◆ **Exercise aim**
Each entry below has to be written out again without any change.
*** Opening Exercise data ***
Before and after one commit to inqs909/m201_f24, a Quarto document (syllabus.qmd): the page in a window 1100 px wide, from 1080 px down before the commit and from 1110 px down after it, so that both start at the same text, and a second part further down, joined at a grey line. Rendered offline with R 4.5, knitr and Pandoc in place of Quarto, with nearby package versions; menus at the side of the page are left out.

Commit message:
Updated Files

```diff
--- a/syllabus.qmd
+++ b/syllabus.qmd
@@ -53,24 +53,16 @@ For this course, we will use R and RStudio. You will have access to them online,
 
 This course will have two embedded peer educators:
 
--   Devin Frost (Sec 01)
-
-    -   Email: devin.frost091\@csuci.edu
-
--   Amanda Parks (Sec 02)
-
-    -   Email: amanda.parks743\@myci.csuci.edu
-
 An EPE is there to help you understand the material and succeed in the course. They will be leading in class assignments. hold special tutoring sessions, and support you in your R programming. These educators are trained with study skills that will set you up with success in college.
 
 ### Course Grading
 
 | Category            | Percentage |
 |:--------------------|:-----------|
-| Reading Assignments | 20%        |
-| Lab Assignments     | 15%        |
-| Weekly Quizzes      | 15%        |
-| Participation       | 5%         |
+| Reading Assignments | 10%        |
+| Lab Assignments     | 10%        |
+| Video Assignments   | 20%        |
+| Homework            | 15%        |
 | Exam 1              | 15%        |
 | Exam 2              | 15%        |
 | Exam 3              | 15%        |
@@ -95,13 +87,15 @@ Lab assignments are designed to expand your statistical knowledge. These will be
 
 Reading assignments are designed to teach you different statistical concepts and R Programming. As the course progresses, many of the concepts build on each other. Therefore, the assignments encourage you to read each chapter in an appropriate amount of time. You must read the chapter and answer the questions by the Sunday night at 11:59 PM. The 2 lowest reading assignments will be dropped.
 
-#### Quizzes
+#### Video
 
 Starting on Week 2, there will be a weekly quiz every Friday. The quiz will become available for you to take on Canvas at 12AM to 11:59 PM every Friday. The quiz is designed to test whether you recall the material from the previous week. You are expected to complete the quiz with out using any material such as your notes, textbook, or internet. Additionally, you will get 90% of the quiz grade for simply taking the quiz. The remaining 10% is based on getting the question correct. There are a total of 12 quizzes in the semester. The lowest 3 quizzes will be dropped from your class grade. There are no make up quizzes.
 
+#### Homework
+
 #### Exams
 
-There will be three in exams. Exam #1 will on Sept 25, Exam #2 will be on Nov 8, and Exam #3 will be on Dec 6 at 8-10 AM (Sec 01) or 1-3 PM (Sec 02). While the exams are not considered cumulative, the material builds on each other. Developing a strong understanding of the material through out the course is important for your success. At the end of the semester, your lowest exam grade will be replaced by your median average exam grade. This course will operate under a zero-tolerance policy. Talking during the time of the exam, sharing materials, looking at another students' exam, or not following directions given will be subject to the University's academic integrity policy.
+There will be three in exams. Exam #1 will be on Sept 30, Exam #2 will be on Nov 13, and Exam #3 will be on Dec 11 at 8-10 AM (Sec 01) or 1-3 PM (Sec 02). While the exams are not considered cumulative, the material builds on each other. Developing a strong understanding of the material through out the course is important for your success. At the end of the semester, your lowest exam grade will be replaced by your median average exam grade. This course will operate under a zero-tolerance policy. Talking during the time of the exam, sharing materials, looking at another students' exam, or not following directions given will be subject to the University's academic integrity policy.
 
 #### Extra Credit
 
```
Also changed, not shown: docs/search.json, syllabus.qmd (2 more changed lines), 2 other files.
*** Closing Exercise data ***
◆ **Response for this exercise**
Before and after one commit to inqs909/m201_f24, a Quarto document (syllabus.qmd): the page in a window 1100 px wide, from 1080 px down before the commit and from 1110 px down after it, so that both start at the same text, and a second part further down, joined at a grey line. Rendered offline with R 4.5, knitr and Pandoc in place of Quarto, with nearby package versions; menus at the side of the page are left out.

Commit message:
Updated Files

```diff
--- a/syllabus.qmd
+++ b/syllabus.qmd
@@ -53,24 +53,16 @@ For this course, we will use R and RStudio. You will have access to them online,
 
 This course will have two embedded peer educators:
 
--   Devin Frost (Sec 01)
-
-    -   Email: devin.frost091\@csuci.edu
-
--   Amanda Parks (Sec 02)
-
-    -   Email: amanda.parks743\@myci.csuci.edu
-
 An EPE is there to help you understand the material and succeed in the course. They will be leading in class assignments. hold special tutoring sessions, and support you in your R programming. These educators are trained with study skills that will set you up with success in college.
 
 ### Course Grading
 
 | Category            | Percentage |
 |:--------------------|:-----------|
-| Reading Assignments | 20%        |
-| Lab Assignments     | 15%        |
-| Weekly Quizzes      | 15%        |
-| Participation       | 5%         |
+| Reading Assignments | 10%        |
+| Lab Assignments     | 10%        |
+| Video Assignments   | 20%        |
+| Homework            | 15%        |
 | Exam 1              | 15%        |
 | Exam 2              | 15%        |
 | Exam 3              | 15%        |
@@ -95,13 +87,15 @@ Lab assignments are designed to expand your statistical knowledge. These will be
 
 Reading assignments are designed to teach you different statistical concepts and R Programming. As the course progresses, many of the concepts build on each other. Therefore, the assignments encourage you to read each chapter in an appropriate amount of time. You must read the chapter and answer the questions by the Sunday night at 11:59 PM. The 2 lowest reading assignments will be dropped.
 
-#### Quizzes
+#### Video
 
 Starting on Week 2, there will be a weekly quiz every Friday. The quiz will become available for you to take on Canvas at 12AM to 11:59 PM every Friday. The quiz is designed to test whether you recall the material from the previous week. You are expected to complete the quiz with out using any material such as your notes, textbook, or internet. Additionally, you will get 90% of the quiz grade for simply taking the quiz. The remaining 10% is based on getting the question correct. There are a total of 12 quizzes in the semester. The lowest 3 quizzes will be dropped from your class grade. There are no make up quizzes.
 
+#### Homework
+
 #### Exams
 
-There will be three in exams. Exam #1 will on Sept 25, Exam #2 will be on Nov 8, and Exam #3 will be on Dec 6 at 8-10 AM (Sec 01) or 1-3 PM (Sec 02). While the exams are not considered cumulative, the material builds on each other. Developing a strong understanding of the material through out the course is important for your success. At the end of the semester, your lowest exam grade will be replaced by your median average exam grade. This course will operate under a zero-tolerance policy. Talking during the time of the exam, sharing materials, looking at another students' exam, or not following directions given will be subject to the University's academic integrity policy.
+There will be three in exams. Exam #1 will be on Sept 30, Exam #2 will be on Nov 13, and Exam #3 will be on Dec 11 at 8-10 AM (Sec 01) or 1-3 PM (Sec 02). While the exams are not considered cumulative, the material builds on each other. Developing a strong understanding of the material through out the course is important for your success. At the end of the semester, your lowest exam grade will be replaced by your median average exam grade. This course will operate under a zero-tolerance policy. Talking during the time of the exam, sharing materials, looking at another students' exam, or not following directions given will be subject to the University's academic integrity policy.
 
 #### Extra Credit
 
```
Also changed, not shown: docs/search.json, syllabus.qmd (2 more changed lines), 2 other files.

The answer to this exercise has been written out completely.